Plein Air and Outdoor Painting Approaches
My Outdoor Painting Palette
There are many great painting palettes. Certain palettes favor earth tones, others favor warm or cool color mixtures. I have used many different palettes, but the palette I have come to use most over the years is a warm and cool primary color palette. I mix secondary and tertiary colors from the primary colors. With this, I find I can achieve the widest range of colors. I can mix color schemes that lean warm or cool. This isn’t just a palette that favors landscape painting. This palette can be used for portrait painting, landscape, or still life. The colors I use for my palette are very intense but I can mix them to create earth tones or grays. The colors I use are Cadmium Lemon Yellow or Cadmium Yellow Light, Cadmium Yellow Deep, Cadmium Red Light, Alizarin Crimson, Ultramarine Blue, Thalo Blue (Winsor Blue Green in Winsor Newton), Ivory or Mars Black, and Titanium White.
Each one of these primaries lean warm or cool and are almost equally spaced around the color wheel. This way I can mix the most intense secondary and tertiary colors, as well as neutralize the colors into vibrant grays. I lay out my paints starting with white and moving through Lemon Yellow or Cad Yellow Light, Cadmium Yellow Medium or Yellow Deep, Cad Red Light , Alizarin Crimson, Ultramarine Blue, Thalo Blue, black and white.
A few more things to keep in mind. Fill your palette with enough paint to finish your painting. I know as a beginner it can be hard to squeeze out a lot of paint. It’s like watching money spilling onto your palette. You don’t want to waste any of your paint because of the investment of made in your supplies. Try to resist the urge to put out little dots of paint. To mix colors you need a good amount of paint. Squeeze out more white; you will use this more than any other color.

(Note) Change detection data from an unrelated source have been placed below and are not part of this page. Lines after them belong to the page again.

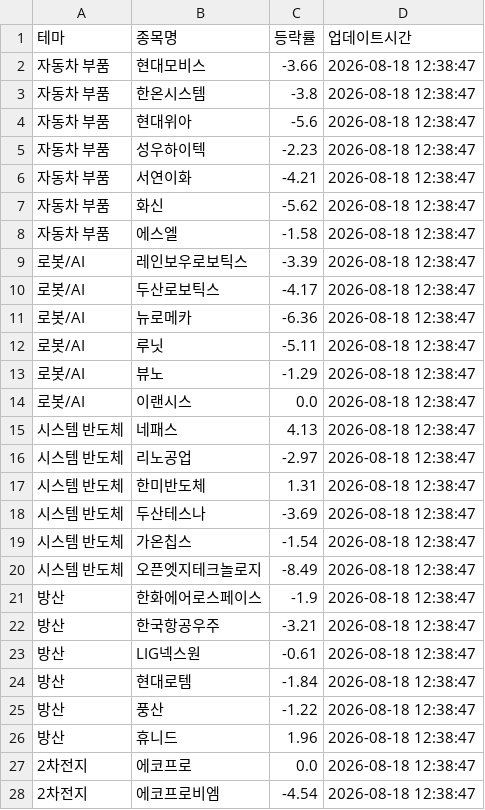
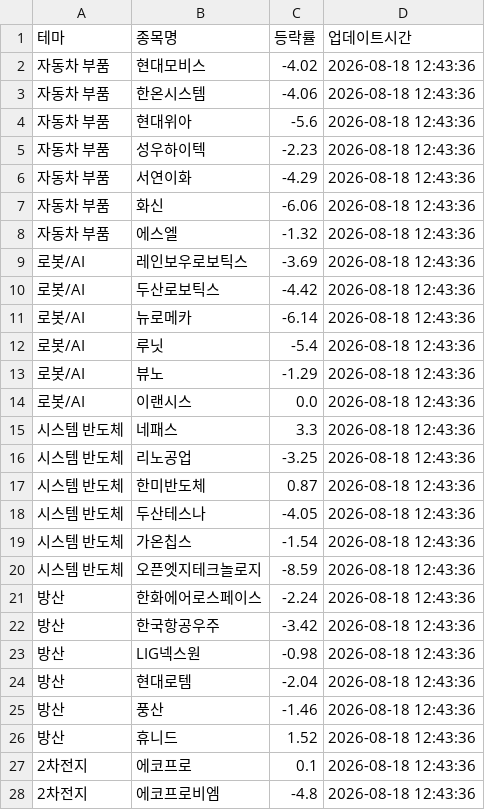
Before and after one commit to aksmf80-tech/my-stock-dashboard, a CSV file: theme_data.csv, drawn as a sheet; only a part is shown; the diff covers the shown part only.

```diff
--- a/theme_data.csv
+++ b/theme_data.csv
@@ -1,28 +1,28 @@
 테마,종목명,등락률,업데이트시간
-자동차 부품,현대모비스,-3.66,2026-08-18 12:38:47
-자동차 부품,한온시스템,-3.8,2026-08-18 12:38:47
-자동차 부품,현대위아,-5.6,2026-08-18 12:38:47
-자동차 부품,성우하이텍,-2.23,2026-08-18 12:38:47
-자동차 부품,서연이화,-4.21,2026-08-18 12:38:47
-자동차 부품,화신,-5.62,2026-08-18 12:38:47
-자동차 부품,에스엘,-1.58,2026-08-18 12:38:47
-로봇/AI,레인보우로보틱스,-3.39,2026-08-18 12:38:47
-로봇/AI,두산로보틱스,-4.17,2026-08-18 12:38:47
-로봇/AI,뉴로메카,-6.36,2026-08-18 12:38:47
-로봇/AI,루닛,-5.11,2026-08-18 12:38:47
-로봇/AI,뷰노,-1.29,2026-08-18 12:38:47
-로봇/AI,이랜시스,0.0,2026-08-18 12:38:47
-시스템 반도체,네패스,4.13,2026-08-18 12:38:47
-시스템 반도체,리노공업,-2.97,2026-08-18 12:38:47
-시스템 반도체,한미반도체,1.31,2026-08-18 12:38:47
-시스템 반도체,두산테스나,-3.69,2026-08-18 12:38:47
-시스템 반도체,가온칩스,-1.54,2026-08-18 12:38:47
-시스템 반도체,오픈엣지테크놀로지,-8.49,2026-08-18 12:38:47
-방산,한화에어로스페이스,-1.9,2026-08-18 12:38:47
-방산,한국항공우주,-3.21,2026-08-18 12:38:47
-방산,LIG넥스원,-0.61,2026-08-18 12:38:47
-방산,현대로템,-1.84,2026-08-18 12:38:47
-방산,풍산,-1.22,2026-08-18 12:38:47
-방산,휴니드,1.96,2026-08-18 12:38:47
-2차전지,에코프로,0.0,2026-08-18 12:38:47
-2차전지,에코프로비엠,-4.54,2026-08-18 12:38:47
+자동차 부품,현대모비스,-4.02,2026-08-18 12:43:36
+자동차 부품,한온시스템,-4.06,2026-08-18 12:43:36
+자동차 부품,현대위아,-5.6,2026-08-18 12:43:36
+자동차 부품,성우하이텍,-2.23,2026-08-18 12:43:36
+자동차 부품,서연이화,-4.29,2026-08-18 12:43:36
+자동차 부품,화신,-6.06,2026-08-18 12:43:36
+자동차 부품,에스엘,-1.32,2026-08-18 12:43:36
+로봇/AI,레인보우로보틱스,-3.69,2026-08-18 12:43:36
+로봇/AI,두산로보틱스,-4.42,2026-08-18 12:43:36
+로봇/AI,뉴로메카,-6.14,2026-08-18 12:43:36
+로봇/AI,루닛,-5.4,2026-08-18 12:43:36
+로봇/AI,뷰노,-1.29,2026-08-18 12:43:36
+로봇/AI,이랜시스,0.0,2026-08-18 12:43:36
+시스템 반도체,네패스,3.3,2026-08-18 12:43:36
+시스템 반도체,리노공업,-3.25,2026-08-18 12:43:36
+시스템 반도체,한미반도체,0.87,2026-08-18 12:43:36
+시스템 반도체,두산테스나,-4.05,2026-08-18 12:43:36
+시스템 반도체,가온칩스,-1.54,2026-08-18 12:43:36
+시스템 반도체,오픈엣지테크놀로지,-8.59,2026-08-18 12:43:36
+방산,한화에어로스페이스,-2.24,2026-08-18 12:43:36
+방산,한국항공우주,-3.42,2026-08-18 12:43:36
+방산,LIG넥스원,-0.98,2026-08-18 12:43:36
+방산,현대로템,-2.04,2026-08-18 12:43:36
+방산,풍산,-1.46,2026-08-18 12:43:36
+방산,휴니드,1.52,2026-08-18 12:43:36
+2차전지,에코프로,0.1,2026-08-18 12:43:36
+2차전지,에코프로비엠,-4.8,2026-08-18 12:43:36
```
Also changed, not shown: 6 edited cells elsewhere in this file.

If you are just starting out with painting, you may suffer from a little sticker shock when you go to the store to purchase your oil paints. Resist the urge to buy water soluble and student grade paint. Student oil paints are made with so many fillers that it is hard to get any intense mixtures. Student oil paints very quickly become pasty and lifeless when you add white. Water soluble paints don’t have a good working consistency and dissolve into a horrible mess if you are caught in even the slightest rain storm. I use professional oil paints they mix cleanly and hold their intensity when mixed with white and are very buttery consistency out of the tube. There are professional paints that are very price friendly; Grumbacher Pre-Test Oil paint is about the least-expensive professional paint and will work very well for you. There are several other professional brands but the ones that won’t break the bank are Holbein, Rembrandt and Winsor Newton(professional Line not “Winton Series”). Something else that will help you save money is buying your supplies from a wholesale art supply store. There are many stores out there but my favorites are Utrecht, ASW Express, or Jerry’s Artorama. Find them online and you will save a lot of money ordering from these excellent wholesalers. These are the best ways to use the best paint without spending all your hard earned cash
1 thought on “How to Plein Air Paint: What Oil Paint Color to Use”
I have a group of artists here and we do plein air painting, Do you give workshops in the Mesa,az. area in the winter? If so how much do you charge?